Problem =
Pictures aside, can you reproduce the records word for word?
*-*-*
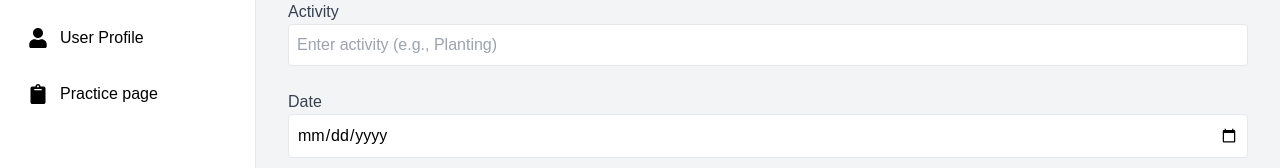
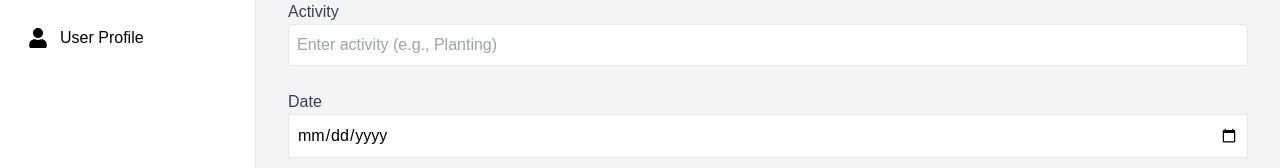
Before and after one commit to Griffin-Ndede/farm_mall, a React (Vite) app: page /dashboard in a window 1280 px wide. Shown: the part 166-334 px from the top of the page. Built offline with nearby package versions, Linux system fonts and the light colour scheme.

Commit message:
changes the sidenav

```diff
--- a/src/components/SideNav.jsx
+++ b/src/components/SideNav.jsx
@@ -13,7 +13,7 @@ function SideNav() {
         { icon: FaHome, text: "Dashboard", path: "/dashboard/activities" },
         { icon: FaCalendarAlt, text: "Calendar", path: "/dashboard/calendar" },
         { icon: FaUser, text: "User Profile", path: "/dashboard/userprofile" },
-        { icon: FaClipboard, text: "Practice page", path: '/dashboard/practice'}
+        // { icon: FaClipboard, text: "Practice page", path: '/dashboard/practice'}
     ];
 
     const handleLogout = (e) => {
```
*-*-*
Solution to the exercise =
Before and after one commit to Griffin-Ndede/farm_mall, a React (Vite) app: page /dashboard in a window 1280 px wide. Shown: the part 166-334 px from the top of the page. Built offline with nearby package versions, Linux system fonts and the light colour scheme.

Commit message:
changes the sidenav

```diff
--- a/src/components/SideNav.jsx
+++ b/src/components/SideNav.jsx
@@ -13,7 +13,7 @@ function SideNav() {
         { icon: FaHome, text: "Dashboard", path: "/dashboard/activities" },
         { icon: FaCalendarAlt, text: "Calendar", path: "/dashboard/calendar" },
         { icon: FaUser, text: "User Profile", path: "/dashboard/userprofile" },
-        { icon: FaClipboard, text: "Practice page", path: '/dashboard/practice'}
+        // { icon: FaClipboard, text: "Practice page", path: '/dashboard/practice'}
     ];
 
     const handleLogout = (e) => {
```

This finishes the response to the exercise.